[Start of Attachment]
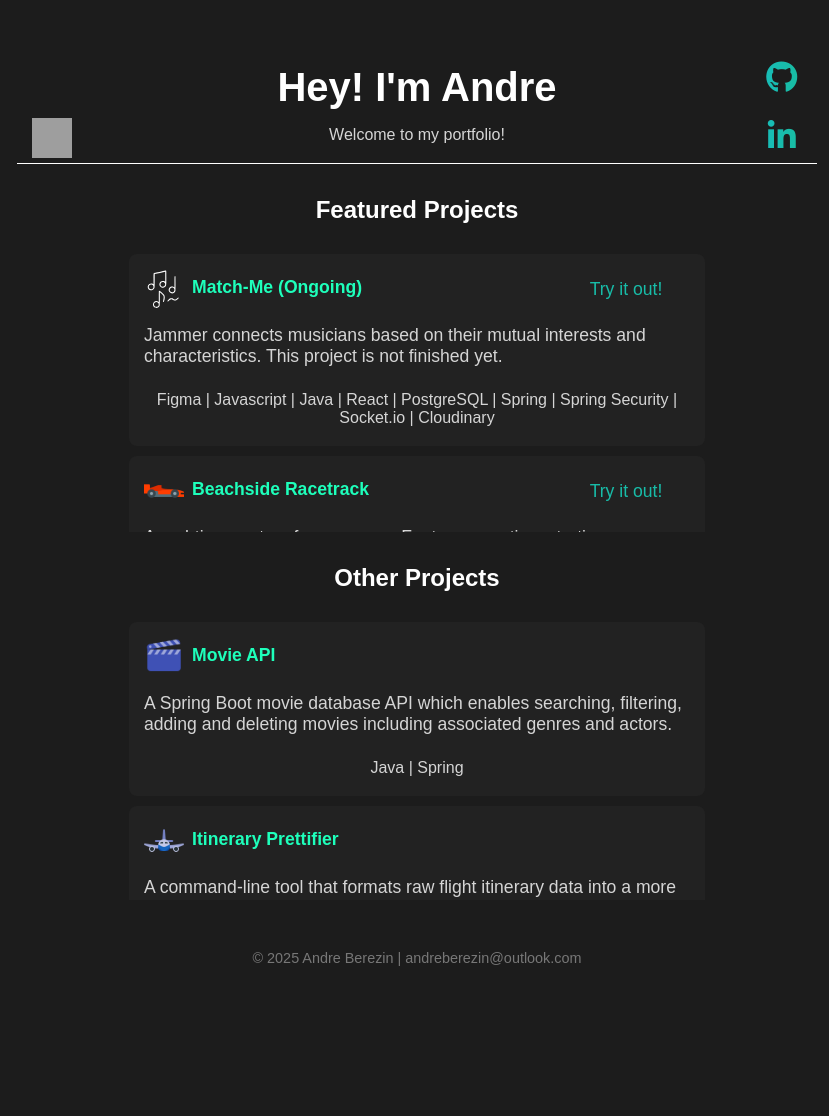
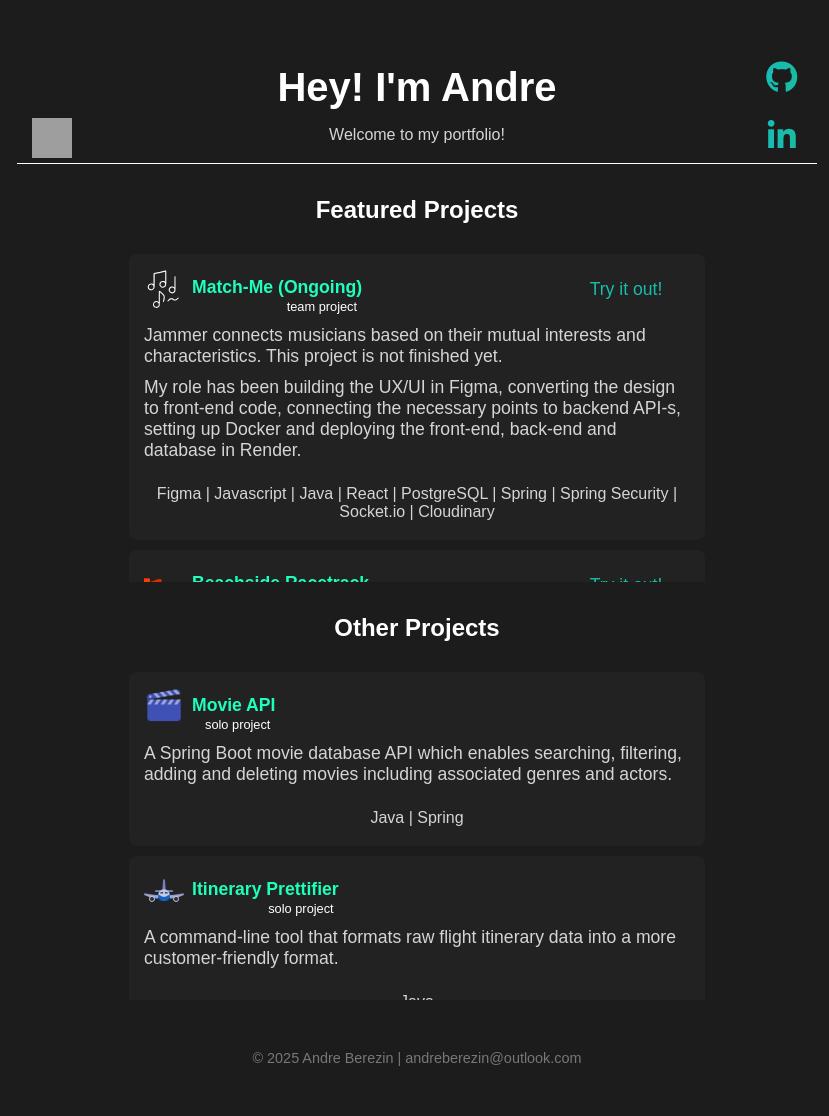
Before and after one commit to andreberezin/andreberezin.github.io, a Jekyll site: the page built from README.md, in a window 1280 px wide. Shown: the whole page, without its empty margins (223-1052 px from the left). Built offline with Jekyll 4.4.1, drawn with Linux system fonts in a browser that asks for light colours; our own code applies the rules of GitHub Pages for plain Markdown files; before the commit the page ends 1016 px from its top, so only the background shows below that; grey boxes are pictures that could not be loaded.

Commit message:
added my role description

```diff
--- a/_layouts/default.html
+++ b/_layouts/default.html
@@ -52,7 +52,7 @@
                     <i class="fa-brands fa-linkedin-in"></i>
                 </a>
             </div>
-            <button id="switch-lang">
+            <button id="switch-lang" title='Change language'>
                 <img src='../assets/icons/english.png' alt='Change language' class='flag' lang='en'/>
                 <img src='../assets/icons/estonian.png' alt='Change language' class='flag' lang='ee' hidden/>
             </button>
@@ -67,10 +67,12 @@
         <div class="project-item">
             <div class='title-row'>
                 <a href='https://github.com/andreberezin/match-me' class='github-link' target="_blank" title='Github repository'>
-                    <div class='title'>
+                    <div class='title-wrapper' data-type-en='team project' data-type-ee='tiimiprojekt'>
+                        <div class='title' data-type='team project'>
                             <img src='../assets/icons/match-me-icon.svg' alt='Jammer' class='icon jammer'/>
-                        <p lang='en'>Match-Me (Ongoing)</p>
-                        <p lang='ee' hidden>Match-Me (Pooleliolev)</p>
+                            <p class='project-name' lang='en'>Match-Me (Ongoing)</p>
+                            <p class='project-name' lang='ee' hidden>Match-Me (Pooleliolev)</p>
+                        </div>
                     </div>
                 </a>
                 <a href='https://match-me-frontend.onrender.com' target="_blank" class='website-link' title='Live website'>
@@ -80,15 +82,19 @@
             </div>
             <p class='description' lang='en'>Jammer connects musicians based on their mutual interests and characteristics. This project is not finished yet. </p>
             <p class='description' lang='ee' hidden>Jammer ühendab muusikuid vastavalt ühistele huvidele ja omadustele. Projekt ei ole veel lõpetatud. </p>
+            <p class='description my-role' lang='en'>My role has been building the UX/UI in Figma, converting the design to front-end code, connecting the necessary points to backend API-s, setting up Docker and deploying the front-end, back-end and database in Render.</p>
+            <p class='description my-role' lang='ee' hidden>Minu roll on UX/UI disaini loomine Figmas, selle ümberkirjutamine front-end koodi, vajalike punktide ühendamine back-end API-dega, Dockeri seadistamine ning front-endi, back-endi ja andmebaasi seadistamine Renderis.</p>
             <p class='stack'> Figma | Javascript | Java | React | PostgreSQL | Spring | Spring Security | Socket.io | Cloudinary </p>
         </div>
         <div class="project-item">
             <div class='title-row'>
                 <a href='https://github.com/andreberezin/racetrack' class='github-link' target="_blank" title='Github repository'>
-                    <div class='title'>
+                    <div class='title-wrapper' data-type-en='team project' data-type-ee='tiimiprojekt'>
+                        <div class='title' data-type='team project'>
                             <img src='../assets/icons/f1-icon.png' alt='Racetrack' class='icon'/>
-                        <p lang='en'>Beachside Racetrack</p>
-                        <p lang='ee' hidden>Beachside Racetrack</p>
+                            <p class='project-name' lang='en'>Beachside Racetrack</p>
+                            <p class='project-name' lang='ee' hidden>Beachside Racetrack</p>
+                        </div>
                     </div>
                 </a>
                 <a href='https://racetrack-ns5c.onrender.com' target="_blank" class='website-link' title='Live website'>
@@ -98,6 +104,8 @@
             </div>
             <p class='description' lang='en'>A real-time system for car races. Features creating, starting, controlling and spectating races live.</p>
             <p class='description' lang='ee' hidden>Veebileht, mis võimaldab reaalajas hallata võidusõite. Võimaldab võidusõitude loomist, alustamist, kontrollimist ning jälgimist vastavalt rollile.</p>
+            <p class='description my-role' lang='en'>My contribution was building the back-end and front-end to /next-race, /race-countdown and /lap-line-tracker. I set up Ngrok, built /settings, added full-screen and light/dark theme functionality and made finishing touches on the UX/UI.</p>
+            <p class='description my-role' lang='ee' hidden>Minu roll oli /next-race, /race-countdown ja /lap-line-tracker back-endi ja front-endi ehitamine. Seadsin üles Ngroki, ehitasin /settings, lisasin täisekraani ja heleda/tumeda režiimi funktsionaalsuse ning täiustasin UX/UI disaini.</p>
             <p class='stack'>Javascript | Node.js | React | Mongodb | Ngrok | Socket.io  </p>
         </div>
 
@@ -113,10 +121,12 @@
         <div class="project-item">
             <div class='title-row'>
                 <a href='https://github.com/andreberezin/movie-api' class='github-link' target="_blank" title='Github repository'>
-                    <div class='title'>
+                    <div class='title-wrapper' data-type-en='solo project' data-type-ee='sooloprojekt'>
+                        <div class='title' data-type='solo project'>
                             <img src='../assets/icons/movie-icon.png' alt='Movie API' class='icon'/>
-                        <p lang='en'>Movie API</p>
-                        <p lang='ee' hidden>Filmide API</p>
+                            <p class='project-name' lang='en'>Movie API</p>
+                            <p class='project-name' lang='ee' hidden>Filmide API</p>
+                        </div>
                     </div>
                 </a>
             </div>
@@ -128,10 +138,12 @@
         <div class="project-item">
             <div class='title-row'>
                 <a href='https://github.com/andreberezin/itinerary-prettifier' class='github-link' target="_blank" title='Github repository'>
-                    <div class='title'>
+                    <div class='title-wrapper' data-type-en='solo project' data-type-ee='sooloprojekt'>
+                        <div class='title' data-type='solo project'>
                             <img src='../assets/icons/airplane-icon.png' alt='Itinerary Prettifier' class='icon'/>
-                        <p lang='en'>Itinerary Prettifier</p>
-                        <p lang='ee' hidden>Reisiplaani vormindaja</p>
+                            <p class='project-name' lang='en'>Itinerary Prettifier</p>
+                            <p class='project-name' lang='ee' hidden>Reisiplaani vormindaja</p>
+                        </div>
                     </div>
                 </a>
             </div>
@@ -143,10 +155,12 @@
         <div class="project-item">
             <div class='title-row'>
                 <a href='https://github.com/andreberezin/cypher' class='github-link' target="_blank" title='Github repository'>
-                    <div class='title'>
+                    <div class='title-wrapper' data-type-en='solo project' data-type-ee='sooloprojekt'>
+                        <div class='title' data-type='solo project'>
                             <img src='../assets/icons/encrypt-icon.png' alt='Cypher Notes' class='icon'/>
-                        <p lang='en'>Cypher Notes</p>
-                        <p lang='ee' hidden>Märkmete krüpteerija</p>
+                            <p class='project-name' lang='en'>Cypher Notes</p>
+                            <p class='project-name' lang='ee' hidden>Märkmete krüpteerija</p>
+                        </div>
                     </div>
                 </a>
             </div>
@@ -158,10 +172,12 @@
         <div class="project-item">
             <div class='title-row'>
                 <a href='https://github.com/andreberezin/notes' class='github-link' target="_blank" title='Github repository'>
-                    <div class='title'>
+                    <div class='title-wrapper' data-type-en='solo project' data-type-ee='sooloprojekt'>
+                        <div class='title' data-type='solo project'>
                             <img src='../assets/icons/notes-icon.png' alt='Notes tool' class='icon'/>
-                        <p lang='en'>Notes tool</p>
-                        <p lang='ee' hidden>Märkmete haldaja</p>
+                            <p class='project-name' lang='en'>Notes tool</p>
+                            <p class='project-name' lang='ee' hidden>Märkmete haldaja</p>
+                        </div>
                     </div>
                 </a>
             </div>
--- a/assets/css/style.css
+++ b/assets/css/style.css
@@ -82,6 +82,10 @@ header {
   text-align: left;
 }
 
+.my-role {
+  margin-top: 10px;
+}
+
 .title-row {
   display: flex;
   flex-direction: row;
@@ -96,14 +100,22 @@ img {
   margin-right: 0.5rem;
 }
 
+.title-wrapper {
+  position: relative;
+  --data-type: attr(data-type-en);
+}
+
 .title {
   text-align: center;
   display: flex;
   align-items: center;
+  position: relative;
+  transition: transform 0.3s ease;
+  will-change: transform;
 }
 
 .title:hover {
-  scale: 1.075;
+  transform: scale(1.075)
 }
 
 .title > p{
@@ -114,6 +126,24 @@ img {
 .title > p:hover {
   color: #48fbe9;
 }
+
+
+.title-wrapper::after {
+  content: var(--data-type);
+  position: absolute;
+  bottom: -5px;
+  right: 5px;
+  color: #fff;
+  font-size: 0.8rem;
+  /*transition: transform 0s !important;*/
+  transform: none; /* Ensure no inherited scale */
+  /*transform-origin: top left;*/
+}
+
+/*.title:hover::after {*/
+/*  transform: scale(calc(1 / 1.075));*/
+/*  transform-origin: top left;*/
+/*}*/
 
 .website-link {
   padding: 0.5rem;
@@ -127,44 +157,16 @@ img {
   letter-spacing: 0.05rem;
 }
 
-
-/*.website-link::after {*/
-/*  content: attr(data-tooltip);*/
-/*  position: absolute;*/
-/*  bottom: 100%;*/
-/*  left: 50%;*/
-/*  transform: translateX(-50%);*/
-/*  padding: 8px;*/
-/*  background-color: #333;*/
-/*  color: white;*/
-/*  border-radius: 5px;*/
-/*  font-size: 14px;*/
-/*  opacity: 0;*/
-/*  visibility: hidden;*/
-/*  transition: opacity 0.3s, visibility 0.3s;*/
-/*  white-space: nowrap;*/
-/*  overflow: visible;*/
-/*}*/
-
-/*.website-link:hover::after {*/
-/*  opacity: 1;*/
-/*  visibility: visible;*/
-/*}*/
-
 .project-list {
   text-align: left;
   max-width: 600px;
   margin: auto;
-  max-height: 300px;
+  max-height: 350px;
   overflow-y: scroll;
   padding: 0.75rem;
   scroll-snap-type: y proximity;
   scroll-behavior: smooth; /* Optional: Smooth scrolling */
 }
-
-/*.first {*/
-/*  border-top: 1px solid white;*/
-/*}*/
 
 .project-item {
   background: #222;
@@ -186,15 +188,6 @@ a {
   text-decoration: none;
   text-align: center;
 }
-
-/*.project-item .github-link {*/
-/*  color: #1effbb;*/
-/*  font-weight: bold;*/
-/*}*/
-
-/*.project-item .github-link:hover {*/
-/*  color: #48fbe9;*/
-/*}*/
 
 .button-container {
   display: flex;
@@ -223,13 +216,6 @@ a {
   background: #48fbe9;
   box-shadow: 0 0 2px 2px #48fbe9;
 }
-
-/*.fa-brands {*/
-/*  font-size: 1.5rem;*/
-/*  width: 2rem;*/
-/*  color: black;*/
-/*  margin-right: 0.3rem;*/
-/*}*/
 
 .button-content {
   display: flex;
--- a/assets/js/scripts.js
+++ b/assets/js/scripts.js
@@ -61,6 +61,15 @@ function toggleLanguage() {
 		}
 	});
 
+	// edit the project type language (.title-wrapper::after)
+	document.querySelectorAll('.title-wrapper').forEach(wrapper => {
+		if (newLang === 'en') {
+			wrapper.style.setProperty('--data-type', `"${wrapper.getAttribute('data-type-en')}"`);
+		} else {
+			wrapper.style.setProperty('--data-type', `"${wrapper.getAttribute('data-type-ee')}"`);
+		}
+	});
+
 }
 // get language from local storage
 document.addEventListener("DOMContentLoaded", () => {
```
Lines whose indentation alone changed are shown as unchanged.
[End of Attachment]
[Start of Attachment]
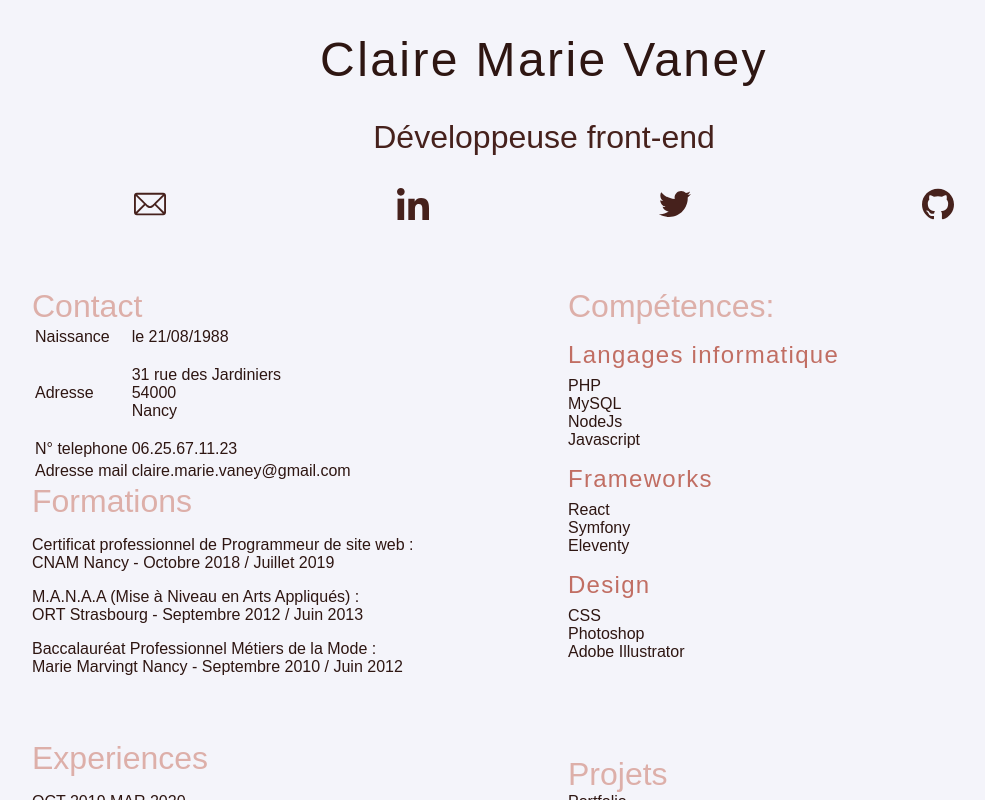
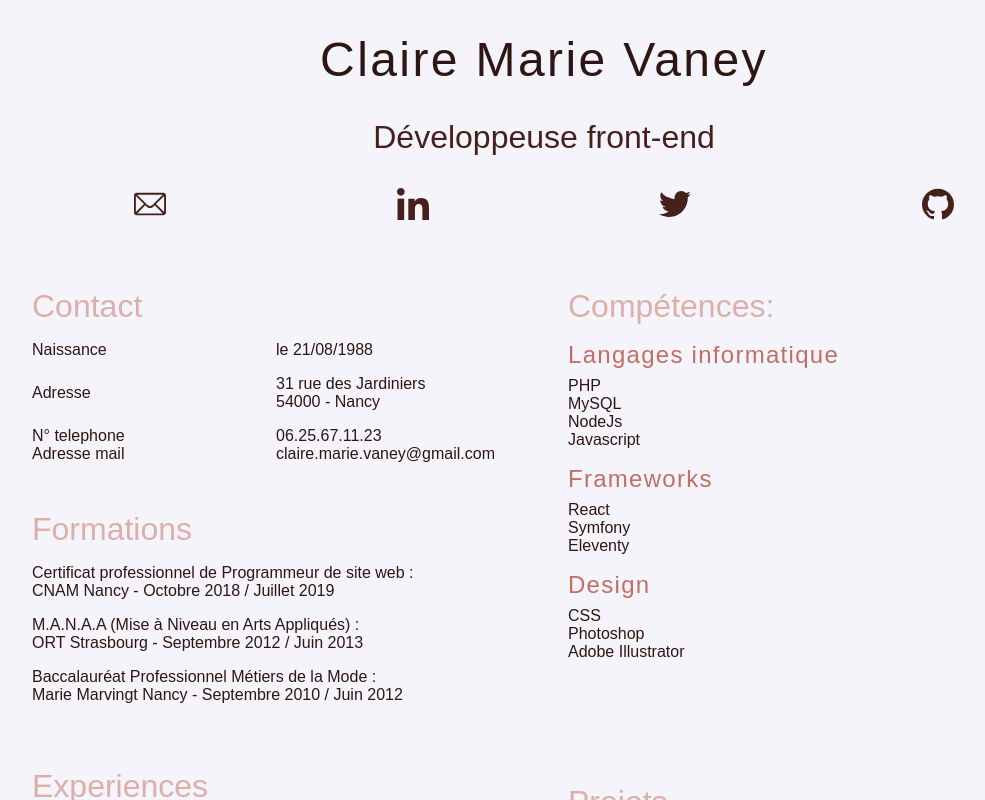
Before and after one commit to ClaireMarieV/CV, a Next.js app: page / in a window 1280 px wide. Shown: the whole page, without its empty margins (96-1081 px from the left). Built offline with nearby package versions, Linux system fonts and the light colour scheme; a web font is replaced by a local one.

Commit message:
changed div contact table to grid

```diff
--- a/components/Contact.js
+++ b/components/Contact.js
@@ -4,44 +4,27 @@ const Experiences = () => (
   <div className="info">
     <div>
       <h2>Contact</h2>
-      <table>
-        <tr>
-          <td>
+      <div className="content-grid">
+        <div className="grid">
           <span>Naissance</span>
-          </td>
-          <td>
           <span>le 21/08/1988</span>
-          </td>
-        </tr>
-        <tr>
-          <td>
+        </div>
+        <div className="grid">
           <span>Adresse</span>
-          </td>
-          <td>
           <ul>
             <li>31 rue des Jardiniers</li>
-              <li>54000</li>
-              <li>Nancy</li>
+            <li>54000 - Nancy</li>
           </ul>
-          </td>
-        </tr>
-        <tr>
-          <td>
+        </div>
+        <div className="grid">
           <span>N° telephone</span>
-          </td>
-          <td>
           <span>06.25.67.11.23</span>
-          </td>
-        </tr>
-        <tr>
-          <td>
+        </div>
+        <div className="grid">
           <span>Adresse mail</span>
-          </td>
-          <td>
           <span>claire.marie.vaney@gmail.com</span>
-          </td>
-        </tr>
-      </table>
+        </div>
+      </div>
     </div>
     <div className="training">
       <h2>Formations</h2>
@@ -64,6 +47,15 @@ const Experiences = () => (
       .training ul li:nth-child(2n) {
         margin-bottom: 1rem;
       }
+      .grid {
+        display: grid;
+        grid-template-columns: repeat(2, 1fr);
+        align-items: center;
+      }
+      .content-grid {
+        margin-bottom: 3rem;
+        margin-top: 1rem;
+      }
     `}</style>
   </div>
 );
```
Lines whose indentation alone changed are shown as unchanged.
[End of Attachment]
[Start of Attachment]
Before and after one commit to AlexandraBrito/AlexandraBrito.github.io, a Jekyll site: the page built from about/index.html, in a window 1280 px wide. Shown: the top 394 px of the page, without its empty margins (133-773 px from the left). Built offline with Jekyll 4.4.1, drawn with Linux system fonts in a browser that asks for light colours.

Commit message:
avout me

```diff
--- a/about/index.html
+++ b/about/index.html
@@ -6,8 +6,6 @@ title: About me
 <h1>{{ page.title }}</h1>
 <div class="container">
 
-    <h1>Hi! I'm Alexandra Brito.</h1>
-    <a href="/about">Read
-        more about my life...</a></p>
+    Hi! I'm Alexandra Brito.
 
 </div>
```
[End of Attachment]
— Exercise —
Show every line of the material that includes the string "grid".

— Result —
changed div contact table to grid
+      <div className="content-grid">
+        <div className="grid">
+        <div className="grid">
+        <div className="grid">
+        <div className="grid">
+      .grid {
+        display: grid;
+        grid-template-columns: repeat(2, 1fr);
+      .content-grid {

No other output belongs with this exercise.